Coming in at the sharper end of hazy, Beek’s new EP gives you everything a fan of 31st Century Vogue could hope for. The lead track Newport is the stand out, Beek’s submerged rhythms, aggression filtered down into a menacing sleaze, sitting as a murky bed for his sex pest vocals. This is dance music as it’s meant to be – innovative and complex, alien to outsiders, immense to fans. The snare smash that was such a feature of vogue is used minimally, and with crushing effect on How Many Licks – but there’s not a single higgety-higgety-ha! sample to be heard through the EP; as UK grime producers pick over vogue signifiers of years back, Beek has moved way forward. On closing track Drive he drops down into pure RnB crooning over a beat made from the sparsest of parts – an 808 kick, a groan and a snare slap. The whole is EP is weird, dislocated and spikey, and it sounds like Beek’s been going through some shit breakups – although based on the quality here, his anger is our gain.

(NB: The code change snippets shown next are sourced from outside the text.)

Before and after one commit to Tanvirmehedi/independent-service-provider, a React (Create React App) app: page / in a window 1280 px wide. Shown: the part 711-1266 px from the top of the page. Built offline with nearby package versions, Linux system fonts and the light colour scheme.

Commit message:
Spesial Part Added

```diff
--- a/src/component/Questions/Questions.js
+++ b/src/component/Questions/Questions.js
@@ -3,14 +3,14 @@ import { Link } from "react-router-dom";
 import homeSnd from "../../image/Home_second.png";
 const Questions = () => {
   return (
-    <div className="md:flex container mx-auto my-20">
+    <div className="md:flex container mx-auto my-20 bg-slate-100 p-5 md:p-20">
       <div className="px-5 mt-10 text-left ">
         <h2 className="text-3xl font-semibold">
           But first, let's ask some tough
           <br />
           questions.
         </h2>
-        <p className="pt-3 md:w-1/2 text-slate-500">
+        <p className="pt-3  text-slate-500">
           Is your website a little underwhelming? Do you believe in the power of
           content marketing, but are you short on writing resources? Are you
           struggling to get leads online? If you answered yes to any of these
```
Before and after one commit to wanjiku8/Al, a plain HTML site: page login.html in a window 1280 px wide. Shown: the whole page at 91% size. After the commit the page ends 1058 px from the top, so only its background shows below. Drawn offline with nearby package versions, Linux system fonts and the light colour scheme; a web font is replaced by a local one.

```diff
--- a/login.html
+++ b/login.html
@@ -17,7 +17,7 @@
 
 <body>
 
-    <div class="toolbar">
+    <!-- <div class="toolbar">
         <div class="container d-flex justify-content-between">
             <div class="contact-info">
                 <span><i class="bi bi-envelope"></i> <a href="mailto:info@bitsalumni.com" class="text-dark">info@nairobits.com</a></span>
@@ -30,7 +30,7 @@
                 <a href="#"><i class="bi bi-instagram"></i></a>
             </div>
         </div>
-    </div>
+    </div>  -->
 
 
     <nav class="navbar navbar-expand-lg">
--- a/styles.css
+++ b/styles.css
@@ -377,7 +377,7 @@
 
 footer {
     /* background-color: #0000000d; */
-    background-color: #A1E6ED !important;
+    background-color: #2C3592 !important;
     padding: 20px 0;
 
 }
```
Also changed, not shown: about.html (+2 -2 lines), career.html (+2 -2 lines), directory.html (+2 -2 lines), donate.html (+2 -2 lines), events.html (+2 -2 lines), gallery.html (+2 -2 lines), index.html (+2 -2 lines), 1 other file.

Future – Wicked
So whilst I don’t usually post major label business on here, this tune is too sick not to mention. Taken from Future’s heavy (and free) Purple Reign mixtape, this is Future and producer Metro Boomin delivering pure club smashing bad vibes. The strings wail like sirens, the march of the bass and drums is relentless and Future opens by chanting “wicked, wicked, wicked” like he’s some sort of rap Mephistopheles. There’s not a moment wasted, to the point that every single hi hat hit counts for something. I’d love to hear some UK MCs jump on this as it’s as grimey a beat as I’ve heard the South make such Still Tippin – although I doubt anyone is gonna kill it like Future. The speed Future – and other ATL movers such as Young Thug – are churning out mixtapes of album quality is taking the piss out of the whole industry. Too good.
Slug Christ – Sometimes Even the Moonlight Hurts My Eyes
Sticking in Atlanta – which is the centre of the world rn as far as I care – Slug Christ has bought a new EP out, and it’s typically awkward, existential trap for Martians. I saw Slugga play in New York over the weekend – by 'saw him play', I mean I saw him perform one track which pushed the venue into complete madness. I could have done with a few more, but fuck it, better to kill it and go than outstay your welcome. Anyway, the point is, he hasn’t died yet – not something that was a given a few months back when, according to his twitter timeline anyway, his battles with personal demons were threatening to spill over. Instead he seems to be throwing himself into making sick music, which can only be a good thing. Production is coming from EVK95, aka Lil Diamond, part of the 808 Mafia family – as such, whilst the beats are still full of strange, sparkly space synths, they also have a tighter bottom end than some of Sluggas other releases – basically the tracks knock hard. Slug’s not everyone’s cup of tea – although whoever thought that stream-of-consciousness freak rap was, but once you get into him, he’s got you good – Sometimes Even the Moonlight Hurts My Eyes seems as good a jump on point as any.